Going back to having the price set by manually seems unthinkable. And yet...
Peter Jonson spent a decade building the case for a float and much of the subsequent two decades singing its virtues.
Long since retired from the Bank and from a career working in financial markets he wonders now whether Australia shouldn’t be aggressively intervening to drive the dollar down.
“The currency is way too high,” he says. “It is making Australia’s costs too high - you are seeing it with Holden and Qantas. We will need to either bring the dollar down or suffer a recession which will do it for us”.
Johnson suggests a tax on capital inflows.
“John Howard famously said: ‘we will decide who comes to this country and the circumstances in which they come’. It is equally clear we have the right to discourage the excess capital that is flowing in and creating the high exchange rate that’s putting excess pressure on Australian industries.”
Barry Hughes, never a doubter about the worth of floating the dollar, can also see the case for limits.
“I like to think of it as ‘wide tramlines’ around a floating figure. You may not be able to work out exactly what the fair value is, but you should at least be able to work out fair value to within plus or minus 15 per cent,” he says.
The float as we have known it isn’t completely fixed, just as the dollar was never completely fixed. The one constant still with us is the spirit of continual reassessment which brought about the float thirty years ago this week.
Peter Martin worked in the Treasury in 1983.
In The Sydney Morning Herald and The Age

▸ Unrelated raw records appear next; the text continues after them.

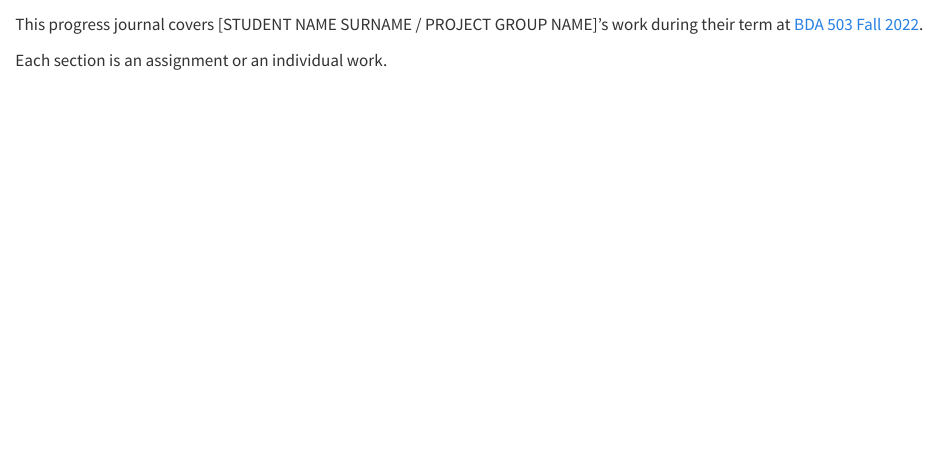
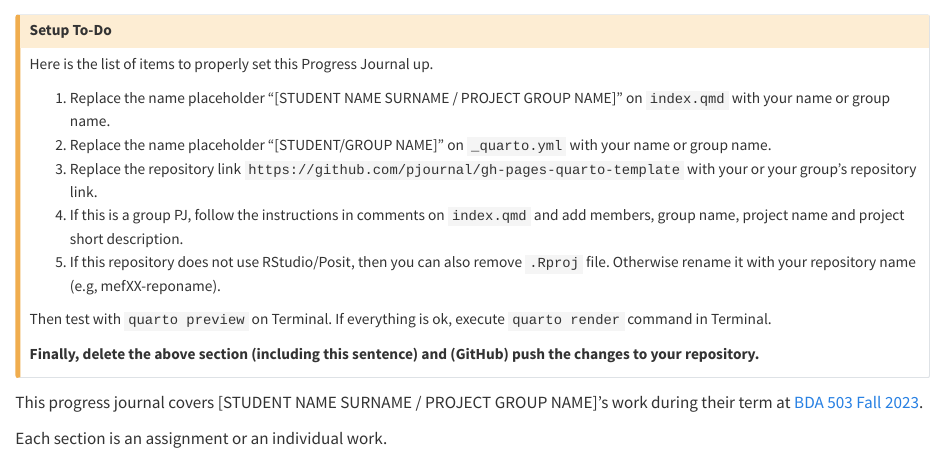
Before and after one commit to pjournal/gh-pages-quarto-template, a Quarto document (index.qmd): the page in a window 1100 px wide, from 60 px down. Rendered offline with R 4.5, knitr and Pandoc in place of Quarto, with nearby package versions.

Commit message:
template update

```diff
--- a/_quarto.yml
+++ b/_quarto.yml
@@ -15,5 +15,3 @@ book:
 format:
   html:
     theme: cosmo
-  pdf:
-    documentclass: scrreprt
--- a/index.qmd
+++ b/index.qmd
@@ -1,8 +1,23 @@
 # Introduction {.unnumbered}
 
+
+::: {.callout-caution title="Setup To-Do"}
+
+Here is the list of items to properly set this Progress Journal up.
+
+1. Replace the name placeholder "[STUDENT NAME SURNAME / PROJECT GROUP NAME]" on `index.qmd` with your name or group name.
+2. Replace the name placeholder "[STUDENT/GROUP NAME]" on `_quarto.yml` with your name or group name.
+3. Replace the repository link `https://github.com/pjournal/gh-pages-quarto-template` with your or your group's repository link.
+4. If this is a group PJ, follow the instructions in comments on `index.qmd` and add members, group name, project name and project short description.
+5. If this repository does not use RStudio/Posit, then you can also remove `.Rproj` file. Otherwise rename it with your repository name (e.g, mefXX-reponame).
+
+Then test with `quarto preview` on Terminal. If everything is ok, execute `quarto render` command in Terminal.
+
+**Finally, delete the above section (including this sentence) and (GitHub) push the changes to your repository.**
+:::
 <!-- DO NOT TOUCH THIS PART EXCEPT FILLING YOUR OR YOUR GROUP's NAME -->
 
-This progress journal covers [STUDENT NAME SURNAME / PROJECT GROUP NAME]'s work during their term at [BDA 503 Fall 2022](https://mef-bda503.github.io/fall22/).
+This progress journal covers [STUDENT NAME SURNAME / PROJECT GROUP NAME]'s work during their term at [BDA 503 Fall 2023](https://mef-bda503.github.io/fall23/).
 
 Each section is an assignment or an individual work.
 
```
Also changed, not shown: docs/search.json, 18 other files.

. 'Twas the dollar that killed Holden
. How the high dollar hurts
. If I hear one more person tell me to bring down the dollar